▶ ASSIGNMENT
What you produce should be every line from the data that includes "Repository".

▶ MATERIAL FOR THE TASK

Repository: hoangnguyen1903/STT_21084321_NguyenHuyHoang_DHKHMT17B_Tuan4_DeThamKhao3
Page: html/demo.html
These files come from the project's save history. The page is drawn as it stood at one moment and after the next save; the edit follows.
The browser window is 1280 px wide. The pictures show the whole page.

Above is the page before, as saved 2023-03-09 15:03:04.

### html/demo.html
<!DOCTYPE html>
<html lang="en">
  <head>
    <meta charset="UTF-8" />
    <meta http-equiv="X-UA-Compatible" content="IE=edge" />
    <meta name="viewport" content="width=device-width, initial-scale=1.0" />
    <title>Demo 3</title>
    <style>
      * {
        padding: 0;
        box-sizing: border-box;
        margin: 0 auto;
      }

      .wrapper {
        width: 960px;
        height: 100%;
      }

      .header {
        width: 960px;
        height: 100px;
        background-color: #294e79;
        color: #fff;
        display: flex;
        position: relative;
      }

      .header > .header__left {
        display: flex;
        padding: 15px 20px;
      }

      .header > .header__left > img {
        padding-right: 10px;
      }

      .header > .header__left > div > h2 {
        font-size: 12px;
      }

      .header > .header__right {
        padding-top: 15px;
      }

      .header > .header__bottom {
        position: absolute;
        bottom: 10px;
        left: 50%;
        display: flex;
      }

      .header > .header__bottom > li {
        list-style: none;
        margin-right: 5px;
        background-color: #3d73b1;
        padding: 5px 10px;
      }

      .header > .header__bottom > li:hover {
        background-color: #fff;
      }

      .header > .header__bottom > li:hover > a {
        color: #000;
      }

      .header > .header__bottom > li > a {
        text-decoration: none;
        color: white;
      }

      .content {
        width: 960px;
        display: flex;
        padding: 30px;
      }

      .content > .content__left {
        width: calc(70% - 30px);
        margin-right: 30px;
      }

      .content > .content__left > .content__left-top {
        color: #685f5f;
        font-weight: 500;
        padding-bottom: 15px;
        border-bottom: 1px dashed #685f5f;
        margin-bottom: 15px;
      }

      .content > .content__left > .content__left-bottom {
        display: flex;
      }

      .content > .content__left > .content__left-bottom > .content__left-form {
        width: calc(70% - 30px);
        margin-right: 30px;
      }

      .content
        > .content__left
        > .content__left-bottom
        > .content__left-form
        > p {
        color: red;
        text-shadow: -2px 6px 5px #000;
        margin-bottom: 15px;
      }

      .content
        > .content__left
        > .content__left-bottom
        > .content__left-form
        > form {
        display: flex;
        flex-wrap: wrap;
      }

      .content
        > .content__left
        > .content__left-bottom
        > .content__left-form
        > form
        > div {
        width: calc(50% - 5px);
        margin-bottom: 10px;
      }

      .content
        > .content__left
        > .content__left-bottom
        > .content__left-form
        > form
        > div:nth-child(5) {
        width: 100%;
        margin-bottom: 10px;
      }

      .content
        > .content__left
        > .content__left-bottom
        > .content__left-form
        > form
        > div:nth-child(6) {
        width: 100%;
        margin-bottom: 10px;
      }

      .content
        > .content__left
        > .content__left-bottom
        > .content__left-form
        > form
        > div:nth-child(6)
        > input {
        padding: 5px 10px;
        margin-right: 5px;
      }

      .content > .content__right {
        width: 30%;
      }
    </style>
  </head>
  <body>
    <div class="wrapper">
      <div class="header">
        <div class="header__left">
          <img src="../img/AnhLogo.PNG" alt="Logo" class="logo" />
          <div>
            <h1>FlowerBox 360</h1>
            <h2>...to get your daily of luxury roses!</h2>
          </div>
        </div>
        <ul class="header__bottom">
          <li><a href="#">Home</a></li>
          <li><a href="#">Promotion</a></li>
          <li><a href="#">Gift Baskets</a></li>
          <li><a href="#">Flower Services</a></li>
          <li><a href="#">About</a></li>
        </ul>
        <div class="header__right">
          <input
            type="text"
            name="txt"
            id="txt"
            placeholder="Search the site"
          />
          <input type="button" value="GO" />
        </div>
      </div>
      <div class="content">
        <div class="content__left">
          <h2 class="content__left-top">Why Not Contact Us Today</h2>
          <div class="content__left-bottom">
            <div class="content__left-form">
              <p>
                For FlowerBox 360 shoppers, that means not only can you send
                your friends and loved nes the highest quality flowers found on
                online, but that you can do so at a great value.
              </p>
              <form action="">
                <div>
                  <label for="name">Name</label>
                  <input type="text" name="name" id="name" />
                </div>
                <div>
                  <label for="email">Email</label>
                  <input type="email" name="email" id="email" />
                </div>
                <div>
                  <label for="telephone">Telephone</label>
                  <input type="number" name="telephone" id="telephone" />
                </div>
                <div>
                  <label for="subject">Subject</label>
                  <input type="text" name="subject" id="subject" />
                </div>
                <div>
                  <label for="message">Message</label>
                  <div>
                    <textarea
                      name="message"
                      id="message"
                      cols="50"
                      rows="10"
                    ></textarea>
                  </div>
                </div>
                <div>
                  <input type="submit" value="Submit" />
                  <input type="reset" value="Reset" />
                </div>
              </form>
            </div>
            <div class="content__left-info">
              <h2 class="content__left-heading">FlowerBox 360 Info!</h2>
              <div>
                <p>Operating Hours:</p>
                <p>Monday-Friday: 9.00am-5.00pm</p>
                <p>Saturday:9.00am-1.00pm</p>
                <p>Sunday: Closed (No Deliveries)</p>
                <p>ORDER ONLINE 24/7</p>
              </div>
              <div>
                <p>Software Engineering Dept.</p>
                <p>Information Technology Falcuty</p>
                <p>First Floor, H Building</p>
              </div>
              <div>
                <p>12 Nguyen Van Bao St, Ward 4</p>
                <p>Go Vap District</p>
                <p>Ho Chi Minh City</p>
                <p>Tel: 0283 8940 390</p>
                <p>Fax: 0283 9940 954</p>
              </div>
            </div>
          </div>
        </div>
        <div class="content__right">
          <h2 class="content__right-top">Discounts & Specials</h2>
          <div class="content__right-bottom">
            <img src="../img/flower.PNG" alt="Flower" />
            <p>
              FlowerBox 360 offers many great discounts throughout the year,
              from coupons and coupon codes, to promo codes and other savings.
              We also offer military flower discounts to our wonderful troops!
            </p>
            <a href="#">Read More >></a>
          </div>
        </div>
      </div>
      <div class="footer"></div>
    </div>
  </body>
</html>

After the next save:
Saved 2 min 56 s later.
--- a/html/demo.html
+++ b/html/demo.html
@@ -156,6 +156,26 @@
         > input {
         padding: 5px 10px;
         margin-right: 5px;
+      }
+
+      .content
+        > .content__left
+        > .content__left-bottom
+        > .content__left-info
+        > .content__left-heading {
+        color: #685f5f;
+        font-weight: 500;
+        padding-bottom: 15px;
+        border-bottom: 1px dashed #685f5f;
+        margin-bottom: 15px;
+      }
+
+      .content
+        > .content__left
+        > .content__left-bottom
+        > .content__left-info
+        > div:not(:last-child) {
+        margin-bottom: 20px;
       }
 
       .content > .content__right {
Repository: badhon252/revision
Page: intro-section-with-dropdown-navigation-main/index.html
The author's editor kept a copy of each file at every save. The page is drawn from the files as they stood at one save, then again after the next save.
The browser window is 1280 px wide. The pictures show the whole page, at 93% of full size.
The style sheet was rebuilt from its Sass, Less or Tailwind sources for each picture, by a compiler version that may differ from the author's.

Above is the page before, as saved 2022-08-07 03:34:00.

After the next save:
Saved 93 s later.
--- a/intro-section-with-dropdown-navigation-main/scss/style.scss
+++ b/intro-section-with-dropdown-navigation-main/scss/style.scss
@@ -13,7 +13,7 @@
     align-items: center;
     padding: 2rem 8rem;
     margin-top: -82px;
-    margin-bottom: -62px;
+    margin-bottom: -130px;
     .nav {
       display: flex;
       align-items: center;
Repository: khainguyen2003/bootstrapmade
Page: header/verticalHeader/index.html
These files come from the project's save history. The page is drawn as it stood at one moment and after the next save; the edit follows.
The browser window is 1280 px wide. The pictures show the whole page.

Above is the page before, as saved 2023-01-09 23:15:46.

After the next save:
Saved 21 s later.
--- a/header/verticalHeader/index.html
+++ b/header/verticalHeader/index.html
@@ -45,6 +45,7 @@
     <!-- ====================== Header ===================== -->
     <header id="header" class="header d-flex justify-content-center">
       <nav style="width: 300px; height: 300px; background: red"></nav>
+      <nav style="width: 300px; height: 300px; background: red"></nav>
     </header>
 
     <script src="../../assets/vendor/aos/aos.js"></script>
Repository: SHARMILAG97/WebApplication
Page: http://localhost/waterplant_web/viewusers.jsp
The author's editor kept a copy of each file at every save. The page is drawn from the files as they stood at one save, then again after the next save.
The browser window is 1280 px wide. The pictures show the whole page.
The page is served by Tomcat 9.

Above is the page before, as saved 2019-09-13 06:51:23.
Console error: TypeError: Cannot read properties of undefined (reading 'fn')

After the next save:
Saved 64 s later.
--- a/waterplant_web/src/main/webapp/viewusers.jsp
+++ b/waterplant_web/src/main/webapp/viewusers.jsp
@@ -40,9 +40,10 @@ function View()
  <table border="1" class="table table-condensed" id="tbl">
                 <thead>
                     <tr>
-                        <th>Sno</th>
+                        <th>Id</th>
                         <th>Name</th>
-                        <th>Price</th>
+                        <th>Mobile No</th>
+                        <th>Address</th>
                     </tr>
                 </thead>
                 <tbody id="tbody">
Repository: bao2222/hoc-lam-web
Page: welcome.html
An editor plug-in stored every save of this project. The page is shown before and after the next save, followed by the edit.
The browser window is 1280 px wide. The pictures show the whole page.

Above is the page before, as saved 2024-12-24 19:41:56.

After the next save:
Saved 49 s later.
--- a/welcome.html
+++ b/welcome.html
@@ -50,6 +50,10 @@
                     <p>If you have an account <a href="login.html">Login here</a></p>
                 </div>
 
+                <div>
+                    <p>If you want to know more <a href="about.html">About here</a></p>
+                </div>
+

▶ RESPONSE TO THE TASK
Repository: hoangnguyen1903/STT_21084321_NguyenHuyHoang_DHKHMT17B_Tuan4_DeThamKhao3
Repository: badhon252/revision
Repository: khainguyen2003/bootstrapmade
Repository: SHARMILAG97/WebApplication
Repository: bao2222/hoc-lam-web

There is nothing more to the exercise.